Saved entries:
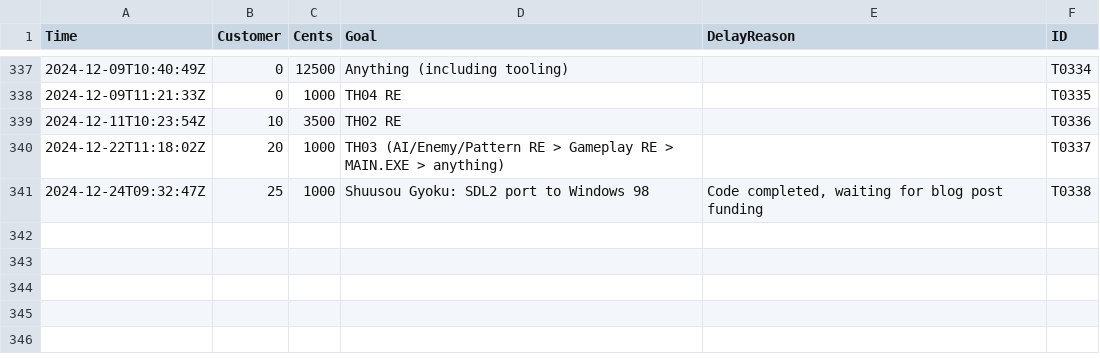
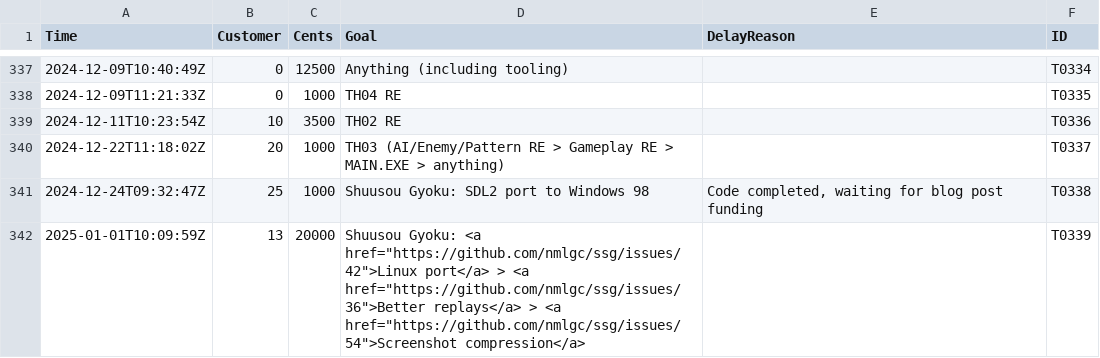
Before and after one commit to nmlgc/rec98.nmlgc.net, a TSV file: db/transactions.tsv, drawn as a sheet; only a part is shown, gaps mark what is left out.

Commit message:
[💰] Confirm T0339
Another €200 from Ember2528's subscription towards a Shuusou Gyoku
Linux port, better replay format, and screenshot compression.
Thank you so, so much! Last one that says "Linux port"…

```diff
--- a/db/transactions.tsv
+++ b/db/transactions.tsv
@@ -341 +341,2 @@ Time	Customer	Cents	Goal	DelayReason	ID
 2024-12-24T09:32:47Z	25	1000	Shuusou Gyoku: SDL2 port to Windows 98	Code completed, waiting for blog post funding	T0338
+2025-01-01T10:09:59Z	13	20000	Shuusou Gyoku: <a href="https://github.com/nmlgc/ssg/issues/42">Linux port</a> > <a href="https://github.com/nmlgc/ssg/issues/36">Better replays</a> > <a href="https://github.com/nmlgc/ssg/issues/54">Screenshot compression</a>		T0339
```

==

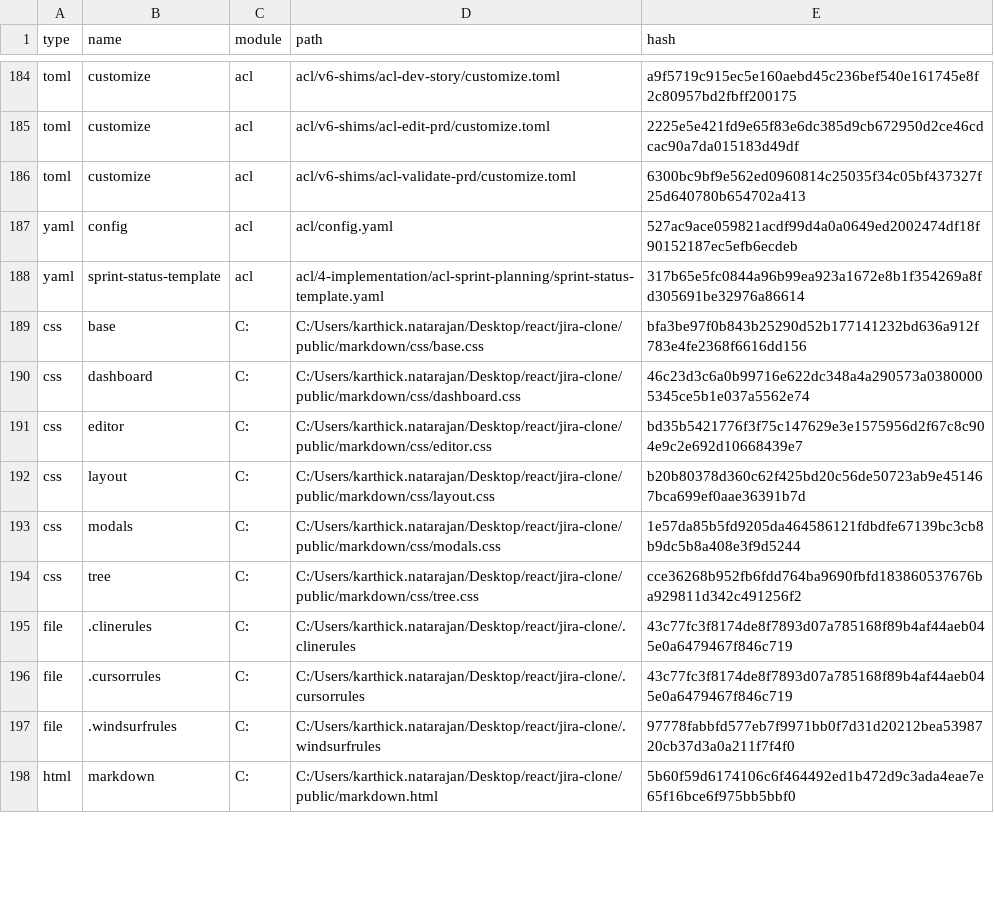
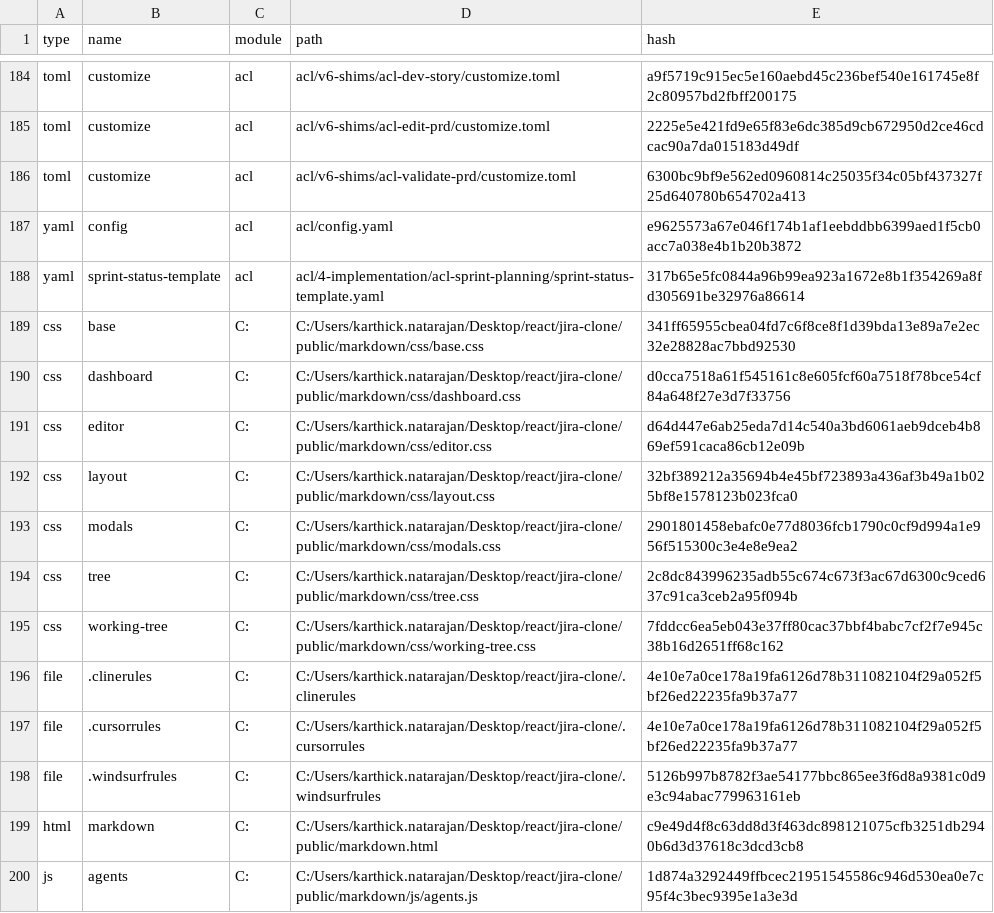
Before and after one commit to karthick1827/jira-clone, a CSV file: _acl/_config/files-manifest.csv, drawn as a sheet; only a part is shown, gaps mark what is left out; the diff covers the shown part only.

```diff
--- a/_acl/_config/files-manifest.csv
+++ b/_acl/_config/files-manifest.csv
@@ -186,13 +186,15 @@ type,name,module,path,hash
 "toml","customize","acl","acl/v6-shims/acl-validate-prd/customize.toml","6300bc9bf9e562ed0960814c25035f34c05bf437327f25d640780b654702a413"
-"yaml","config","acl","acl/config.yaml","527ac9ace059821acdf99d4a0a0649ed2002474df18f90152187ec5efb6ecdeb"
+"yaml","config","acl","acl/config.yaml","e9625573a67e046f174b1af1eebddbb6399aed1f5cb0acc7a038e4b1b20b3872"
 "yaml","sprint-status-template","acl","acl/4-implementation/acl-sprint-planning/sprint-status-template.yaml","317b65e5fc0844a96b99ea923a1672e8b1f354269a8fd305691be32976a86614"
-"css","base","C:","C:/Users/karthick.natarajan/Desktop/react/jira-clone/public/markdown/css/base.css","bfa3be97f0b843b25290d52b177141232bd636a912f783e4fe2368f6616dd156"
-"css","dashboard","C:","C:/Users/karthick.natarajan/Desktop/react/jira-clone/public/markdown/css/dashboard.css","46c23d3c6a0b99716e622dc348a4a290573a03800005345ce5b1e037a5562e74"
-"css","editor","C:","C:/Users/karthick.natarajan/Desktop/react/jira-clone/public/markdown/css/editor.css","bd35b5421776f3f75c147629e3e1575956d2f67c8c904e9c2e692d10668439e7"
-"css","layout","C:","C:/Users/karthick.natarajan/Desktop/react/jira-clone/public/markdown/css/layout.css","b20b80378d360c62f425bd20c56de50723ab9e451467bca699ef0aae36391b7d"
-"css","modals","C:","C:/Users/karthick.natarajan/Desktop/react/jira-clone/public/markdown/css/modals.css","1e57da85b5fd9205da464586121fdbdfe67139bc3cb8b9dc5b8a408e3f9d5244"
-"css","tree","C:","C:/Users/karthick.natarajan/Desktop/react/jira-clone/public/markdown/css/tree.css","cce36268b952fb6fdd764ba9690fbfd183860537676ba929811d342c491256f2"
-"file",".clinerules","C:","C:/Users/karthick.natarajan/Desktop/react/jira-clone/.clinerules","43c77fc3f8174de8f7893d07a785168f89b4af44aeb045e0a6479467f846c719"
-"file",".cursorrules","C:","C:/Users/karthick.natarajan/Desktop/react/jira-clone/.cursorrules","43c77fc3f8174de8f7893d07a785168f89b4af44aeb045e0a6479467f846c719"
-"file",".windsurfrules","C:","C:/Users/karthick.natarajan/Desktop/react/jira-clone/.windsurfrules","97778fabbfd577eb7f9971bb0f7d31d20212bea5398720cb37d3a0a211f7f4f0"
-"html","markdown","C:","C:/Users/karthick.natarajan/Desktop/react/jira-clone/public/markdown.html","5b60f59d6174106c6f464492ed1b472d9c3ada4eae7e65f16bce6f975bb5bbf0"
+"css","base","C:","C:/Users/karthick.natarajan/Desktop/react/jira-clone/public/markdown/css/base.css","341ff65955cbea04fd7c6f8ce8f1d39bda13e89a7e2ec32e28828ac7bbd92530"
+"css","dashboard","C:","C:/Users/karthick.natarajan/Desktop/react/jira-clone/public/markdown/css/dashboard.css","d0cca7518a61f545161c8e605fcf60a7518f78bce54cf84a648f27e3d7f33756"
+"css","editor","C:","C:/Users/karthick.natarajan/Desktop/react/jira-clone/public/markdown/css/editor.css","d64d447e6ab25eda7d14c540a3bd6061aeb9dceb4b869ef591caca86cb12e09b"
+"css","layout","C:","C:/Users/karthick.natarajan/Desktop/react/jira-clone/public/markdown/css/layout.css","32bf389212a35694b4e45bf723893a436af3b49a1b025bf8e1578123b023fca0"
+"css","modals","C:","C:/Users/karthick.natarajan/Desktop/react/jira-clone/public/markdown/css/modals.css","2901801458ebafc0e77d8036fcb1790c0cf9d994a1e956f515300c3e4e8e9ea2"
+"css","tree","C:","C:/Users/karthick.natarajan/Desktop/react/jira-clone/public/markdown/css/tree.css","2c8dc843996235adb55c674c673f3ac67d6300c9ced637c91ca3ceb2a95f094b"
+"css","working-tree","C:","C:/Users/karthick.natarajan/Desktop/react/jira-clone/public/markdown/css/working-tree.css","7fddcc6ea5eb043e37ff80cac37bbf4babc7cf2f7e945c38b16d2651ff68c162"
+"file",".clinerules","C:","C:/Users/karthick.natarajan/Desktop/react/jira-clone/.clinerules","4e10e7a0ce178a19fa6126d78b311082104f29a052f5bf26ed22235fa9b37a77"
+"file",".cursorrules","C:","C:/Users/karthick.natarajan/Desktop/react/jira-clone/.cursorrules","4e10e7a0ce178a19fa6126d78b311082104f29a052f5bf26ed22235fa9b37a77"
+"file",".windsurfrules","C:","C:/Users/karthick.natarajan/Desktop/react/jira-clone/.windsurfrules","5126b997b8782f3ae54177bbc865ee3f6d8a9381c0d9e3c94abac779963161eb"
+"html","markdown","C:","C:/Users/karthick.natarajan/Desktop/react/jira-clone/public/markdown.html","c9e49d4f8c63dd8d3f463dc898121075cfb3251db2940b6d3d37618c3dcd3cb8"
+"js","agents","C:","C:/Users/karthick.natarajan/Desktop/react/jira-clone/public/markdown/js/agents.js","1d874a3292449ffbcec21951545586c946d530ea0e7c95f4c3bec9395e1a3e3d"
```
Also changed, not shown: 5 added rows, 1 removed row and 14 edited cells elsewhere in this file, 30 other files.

_WORK REQUEST_
This exercise requires the number of lines in the entries holding the word "port", written alone.

_SOLUTION BELOW_
4